Quantitative Of Solace
The markets are holding their breath this morning in as policymakers from the Bank Of England meet to discuss the possibility of further quantitative easing. Considering the UK’s flagging economy, and the lack of QE in recent months, analysts expect the bank to announce adding more money to the UK economy today. This move, however, has been widely anticipated, so whilst it will almost certainly weaken sterling to some degree, it won’t be to the same extent as an unexpected round of QE, therefore we shouldn’t see any major drops in the exchange rates. There is always the possibility, however, that the BoE will inject more money into the economy that previously anticipated. This will prove a shock to the markets, and cause sterling to weaken.
Slightly positive news in the Eurozone yesterday, as sales in the euro area edged up 0.6% in May, although this recovery is still seen as sluggish, as sales dropped 1.4% in April. In France, one of the comparatively strong economies of Europe, the recently elected President Hollande announced plans to raise taxes on businesses and the richest households by 7.2bn euros, whilst also raising the taxes on banks and oil companies. Market analysts reaction to this decision has been mixed, and it remains to be seen how the exchange rates will be affected by it, especially as, on Tuesday, the French government was forced to reduce its forecast for economic growth, as well as the entire service sector for the Eurozone continuing to shrink in June as business confidence plunged. Any major drops or gains in the euro/sterling exchange rate were checked by sterling’s own weakness in the face of further QE.

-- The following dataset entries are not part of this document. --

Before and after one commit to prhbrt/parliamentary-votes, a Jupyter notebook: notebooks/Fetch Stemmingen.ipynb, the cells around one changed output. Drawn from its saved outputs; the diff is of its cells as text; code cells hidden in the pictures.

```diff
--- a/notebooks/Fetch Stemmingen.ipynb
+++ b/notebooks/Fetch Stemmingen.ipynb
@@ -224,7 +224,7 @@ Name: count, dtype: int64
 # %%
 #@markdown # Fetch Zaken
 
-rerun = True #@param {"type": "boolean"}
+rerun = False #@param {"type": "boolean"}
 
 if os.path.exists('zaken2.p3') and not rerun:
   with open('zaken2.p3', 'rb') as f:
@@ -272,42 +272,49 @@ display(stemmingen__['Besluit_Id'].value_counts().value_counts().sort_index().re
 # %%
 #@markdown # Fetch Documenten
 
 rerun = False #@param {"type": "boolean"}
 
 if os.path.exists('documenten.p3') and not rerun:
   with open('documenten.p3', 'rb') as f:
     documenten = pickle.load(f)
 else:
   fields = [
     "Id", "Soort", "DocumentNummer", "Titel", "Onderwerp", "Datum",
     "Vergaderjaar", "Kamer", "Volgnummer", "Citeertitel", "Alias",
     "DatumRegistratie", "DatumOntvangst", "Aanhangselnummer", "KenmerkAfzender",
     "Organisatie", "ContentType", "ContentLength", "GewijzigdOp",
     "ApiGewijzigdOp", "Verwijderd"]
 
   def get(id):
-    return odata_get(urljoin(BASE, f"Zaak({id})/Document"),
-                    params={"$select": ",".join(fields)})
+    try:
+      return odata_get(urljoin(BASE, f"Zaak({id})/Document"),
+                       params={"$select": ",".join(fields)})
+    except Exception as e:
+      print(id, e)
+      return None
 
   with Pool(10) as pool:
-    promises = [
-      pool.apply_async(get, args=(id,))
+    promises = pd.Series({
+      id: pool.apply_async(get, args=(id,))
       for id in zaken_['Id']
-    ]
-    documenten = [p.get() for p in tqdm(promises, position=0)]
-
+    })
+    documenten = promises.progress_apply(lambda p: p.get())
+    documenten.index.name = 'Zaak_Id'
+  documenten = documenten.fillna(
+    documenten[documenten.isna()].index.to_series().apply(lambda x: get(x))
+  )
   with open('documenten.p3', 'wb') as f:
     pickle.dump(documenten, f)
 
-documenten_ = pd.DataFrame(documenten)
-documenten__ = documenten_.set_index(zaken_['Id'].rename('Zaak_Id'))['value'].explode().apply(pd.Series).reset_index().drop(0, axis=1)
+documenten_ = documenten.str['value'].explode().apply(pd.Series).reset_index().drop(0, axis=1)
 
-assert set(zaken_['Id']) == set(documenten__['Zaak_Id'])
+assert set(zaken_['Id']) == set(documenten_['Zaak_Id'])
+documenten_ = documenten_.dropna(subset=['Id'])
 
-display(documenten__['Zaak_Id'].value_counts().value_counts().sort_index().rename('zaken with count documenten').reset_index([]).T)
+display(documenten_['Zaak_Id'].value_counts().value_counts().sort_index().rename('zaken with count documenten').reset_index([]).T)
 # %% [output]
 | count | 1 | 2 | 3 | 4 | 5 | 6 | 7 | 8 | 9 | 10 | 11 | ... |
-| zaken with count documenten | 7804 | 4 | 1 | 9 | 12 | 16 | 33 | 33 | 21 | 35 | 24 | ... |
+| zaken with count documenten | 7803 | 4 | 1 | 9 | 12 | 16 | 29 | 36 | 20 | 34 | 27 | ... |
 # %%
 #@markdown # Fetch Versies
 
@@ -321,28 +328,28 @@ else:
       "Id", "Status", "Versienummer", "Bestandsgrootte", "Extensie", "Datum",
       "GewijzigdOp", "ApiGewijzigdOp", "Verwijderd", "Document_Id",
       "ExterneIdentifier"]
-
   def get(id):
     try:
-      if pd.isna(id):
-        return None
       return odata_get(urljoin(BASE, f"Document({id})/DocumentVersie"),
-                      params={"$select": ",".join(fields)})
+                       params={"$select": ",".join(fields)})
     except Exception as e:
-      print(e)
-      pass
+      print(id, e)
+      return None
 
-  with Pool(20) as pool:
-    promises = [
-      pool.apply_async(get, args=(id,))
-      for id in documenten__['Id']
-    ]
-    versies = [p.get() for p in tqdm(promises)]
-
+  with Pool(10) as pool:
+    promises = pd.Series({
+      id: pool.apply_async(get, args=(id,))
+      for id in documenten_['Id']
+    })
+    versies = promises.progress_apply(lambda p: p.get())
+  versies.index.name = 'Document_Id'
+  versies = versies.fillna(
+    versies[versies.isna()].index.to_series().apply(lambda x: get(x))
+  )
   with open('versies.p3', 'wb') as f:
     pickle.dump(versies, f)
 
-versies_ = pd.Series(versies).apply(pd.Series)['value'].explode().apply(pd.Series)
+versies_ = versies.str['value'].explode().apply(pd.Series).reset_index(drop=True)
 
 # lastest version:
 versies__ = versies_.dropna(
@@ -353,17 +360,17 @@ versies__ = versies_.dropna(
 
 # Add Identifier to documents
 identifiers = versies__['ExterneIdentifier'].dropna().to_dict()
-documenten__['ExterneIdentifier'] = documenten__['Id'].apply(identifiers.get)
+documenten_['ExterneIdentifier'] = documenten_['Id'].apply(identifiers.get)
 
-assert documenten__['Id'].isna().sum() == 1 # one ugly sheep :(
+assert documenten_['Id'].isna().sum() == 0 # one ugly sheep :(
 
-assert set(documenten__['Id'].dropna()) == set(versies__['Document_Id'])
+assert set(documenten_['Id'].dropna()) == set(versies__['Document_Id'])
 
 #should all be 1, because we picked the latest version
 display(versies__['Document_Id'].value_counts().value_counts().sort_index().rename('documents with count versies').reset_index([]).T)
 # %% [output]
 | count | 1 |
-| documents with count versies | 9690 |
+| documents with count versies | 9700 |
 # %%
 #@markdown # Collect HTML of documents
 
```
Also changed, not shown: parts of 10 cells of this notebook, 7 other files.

There was very little data from the other side of the Atlantic yesterday, as the United States celebrated Independence Day. However, some might think they have little time for celebrating, as the IMF cut its growth forecast for the US economy to 2% this year from an earlier estimate of 2.1%, calling the growth in the US ‘tepid’. The IMF also warned that the US economy will likely be affected by the ongoing Eurozone debt crisis, reminding people that the concerns in the Eurozone are big enough to affect the entire world. Despite the negative news from the US, sterling rates dropped slightly against the dollar yesterday afternoon.
Obviously the big news today will be the QE decision. Whilst many see further QE as a foregone conclusion, there is no doubt the rates will be affected whatever happens. If you have any currency requirements in the foreseeable future, it may be a good idea to contact your account manager at Currency Index in order to discuss the best options, and for assistance in getting the best exchange rate.